In their 1986 book-length pastoral letter, Economic Justice for All, the U.S. Bishops reminded us of the importance of confronting poverty in these words:
Dealing with poverty is not a luxury to which our nation can attend when it finds the time and resources. Rather, it is a moral imperative of the highest priority.1
But what does it mean to speak of poverty in the United States? Drawing on the tradition of Catholic Social Teaching, the bishops explained it this way, “By poverty, we are referring here to the lack of sufficient material resources required for a decent life.”2 Then, in the next sentence, they acknowledge the complexity of the question, “We use the government’s definition of poverty, although we recognize its limits.” And a footnote introduces elements of the national debate about what we call “the poverty line.”

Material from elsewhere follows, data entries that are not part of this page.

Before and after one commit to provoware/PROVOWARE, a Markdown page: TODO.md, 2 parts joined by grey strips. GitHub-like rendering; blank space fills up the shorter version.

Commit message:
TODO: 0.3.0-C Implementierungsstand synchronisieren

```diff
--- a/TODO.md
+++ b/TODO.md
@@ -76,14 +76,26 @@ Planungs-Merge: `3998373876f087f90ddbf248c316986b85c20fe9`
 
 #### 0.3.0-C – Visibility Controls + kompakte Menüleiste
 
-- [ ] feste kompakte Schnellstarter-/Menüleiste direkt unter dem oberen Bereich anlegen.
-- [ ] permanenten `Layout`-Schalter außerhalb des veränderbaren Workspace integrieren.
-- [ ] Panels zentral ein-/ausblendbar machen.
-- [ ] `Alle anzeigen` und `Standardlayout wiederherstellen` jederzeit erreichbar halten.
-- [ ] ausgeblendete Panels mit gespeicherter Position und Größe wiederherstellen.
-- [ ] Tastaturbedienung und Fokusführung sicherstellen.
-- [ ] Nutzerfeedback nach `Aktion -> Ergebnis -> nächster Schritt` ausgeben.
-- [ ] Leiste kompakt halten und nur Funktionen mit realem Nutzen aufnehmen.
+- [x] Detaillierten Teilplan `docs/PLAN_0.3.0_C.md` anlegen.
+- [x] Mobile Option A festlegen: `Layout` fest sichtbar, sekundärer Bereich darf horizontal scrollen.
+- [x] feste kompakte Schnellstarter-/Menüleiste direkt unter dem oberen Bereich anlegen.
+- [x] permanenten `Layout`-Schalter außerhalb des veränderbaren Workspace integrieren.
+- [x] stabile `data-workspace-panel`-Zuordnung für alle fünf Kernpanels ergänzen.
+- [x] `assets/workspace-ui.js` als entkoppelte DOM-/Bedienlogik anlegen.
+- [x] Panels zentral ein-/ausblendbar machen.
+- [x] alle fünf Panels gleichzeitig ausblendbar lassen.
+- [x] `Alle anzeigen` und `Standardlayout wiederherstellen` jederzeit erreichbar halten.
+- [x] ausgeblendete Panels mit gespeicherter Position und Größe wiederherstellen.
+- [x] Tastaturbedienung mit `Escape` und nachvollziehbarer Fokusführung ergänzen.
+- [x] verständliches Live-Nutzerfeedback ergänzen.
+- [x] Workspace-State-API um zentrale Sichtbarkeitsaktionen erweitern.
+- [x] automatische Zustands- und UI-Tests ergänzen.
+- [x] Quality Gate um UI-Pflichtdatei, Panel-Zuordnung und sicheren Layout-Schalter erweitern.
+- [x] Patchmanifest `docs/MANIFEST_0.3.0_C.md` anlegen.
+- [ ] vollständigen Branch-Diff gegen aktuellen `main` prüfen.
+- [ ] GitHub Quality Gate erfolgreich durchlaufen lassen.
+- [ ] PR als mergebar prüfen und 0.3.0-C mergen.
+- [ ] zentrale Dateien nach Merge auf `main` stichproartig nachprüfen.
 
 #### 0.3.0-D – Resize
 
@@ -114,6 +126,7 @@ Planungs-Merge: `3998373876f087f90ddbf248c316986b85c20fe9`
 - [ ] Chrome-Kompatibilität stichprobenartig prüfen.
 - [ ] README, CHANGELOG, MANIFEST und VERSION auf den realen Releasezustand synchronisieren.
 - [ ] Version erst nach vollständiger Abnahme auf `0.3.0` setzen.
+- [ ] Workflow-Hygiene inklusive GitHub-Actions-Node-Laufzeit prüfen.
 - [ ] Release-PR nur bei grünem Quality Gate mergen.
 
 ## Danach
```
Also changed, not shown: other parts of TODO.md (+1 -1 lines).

The current poverty line measure was developed in the Social Security Administration in the early 1960s by research analyst Mollie Orshansky. It was based on surveys in the prior decade regarding American families and their food consumption. The poverty level was set at three times a subsistence food budget, based on the experience that families at that time spent one-third of their income on food. The poverty line is still calculated on that basis and adjusted for family size. The 2008 measure is $17,163 dollars for a family of three.